Extracted data entries
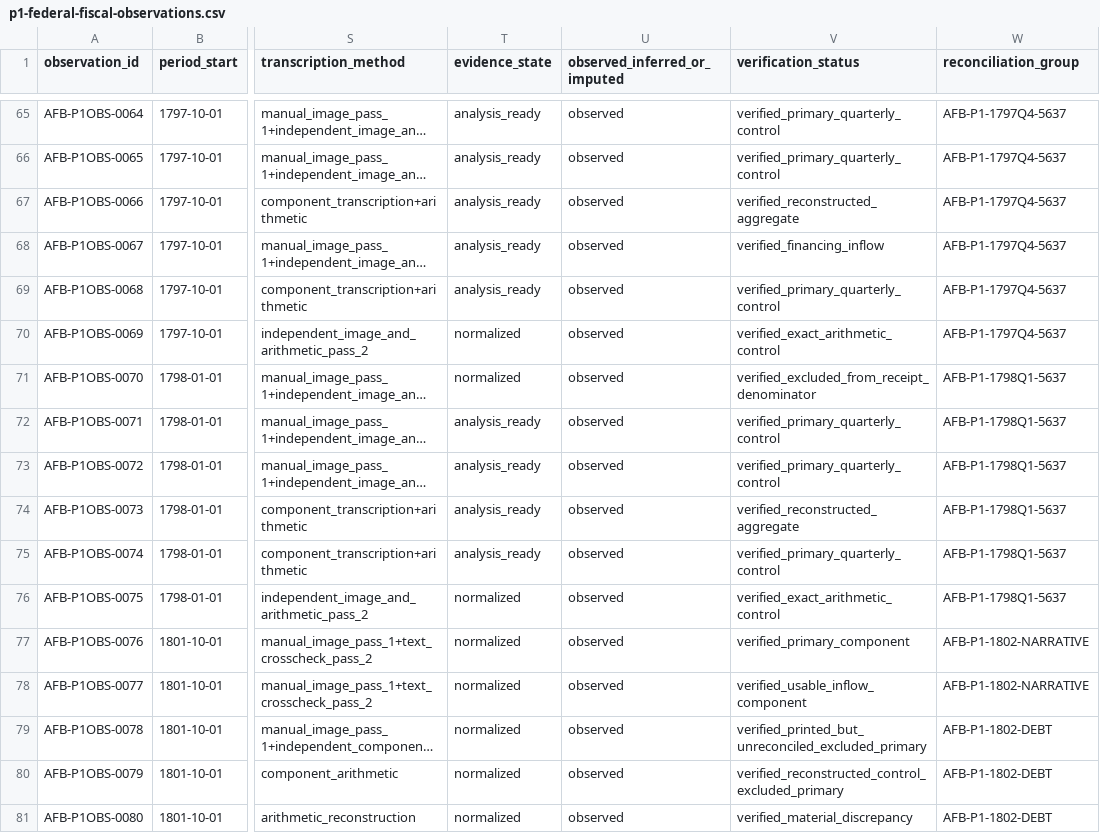
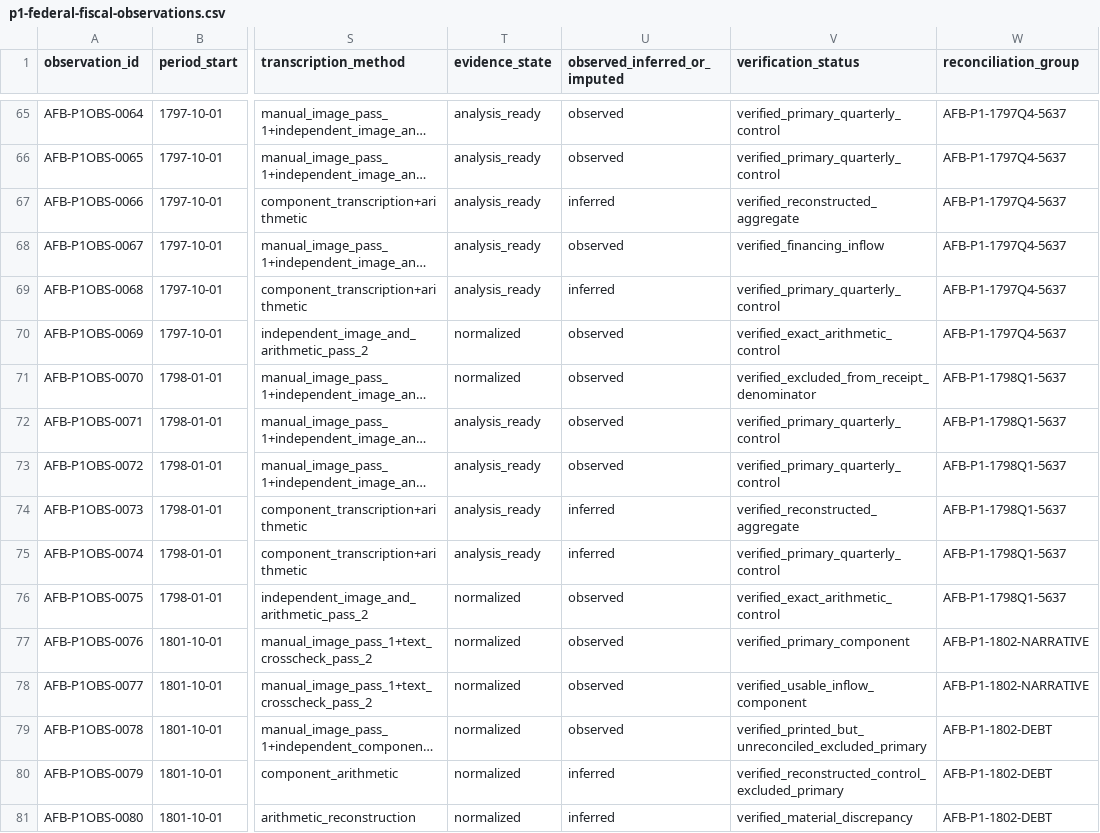
Before and after one commit to danielastone/americas-founding-bet, a CSV file: data/p1-federal-fiscal-observations.csv, drawn as a sheet; only a part is shown, gaps mark what is left out; long unchanged cells end in …; the diff names each change by its address in the sheet, - before the commit and + after, or states it on an @@ line.

Commit message:
Correct P1 observation-mode classification

```diff
--- a/data/p1-federal-fiscal-observations.csv
+++ b/data/p1-federal-fiscal-observations.csv
-U67 (observed_inferred_or_imputed): observed
+U67 (observed_inferred_or_imputed): inferred
-U69 (observed_inferred_or_imputed): observed
+U69 (observed_inferred_or_imputed): inferred
-U74:U75 (observed_inferred_or_imputed): observed
+U74:U75 (observed_inferred_or_imputed): inferred
-U80:U81 (observed_inferred_or_imputed): observed
+U80:U81 (observed_inferred_or_imputed): inferred
```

### Assignment
Copy out all lines from the records where the word "fiscal" appears.

### Your response
Before and after one commit to danielastone/americas-founding-bet, a CSV file: data/p1-federal-fiscal-observations.csv, drawn as a sheet; only a part is shown, gaps mark what is left out; long unchanged cells end in …; the diff names each change by its address in the sheet, - before the commit and + after, or states it on an @@ line.
--- a/data/p1-federal-fiscal-observations.csv
+++ b/data/p1-federal-fiscal-observations.csv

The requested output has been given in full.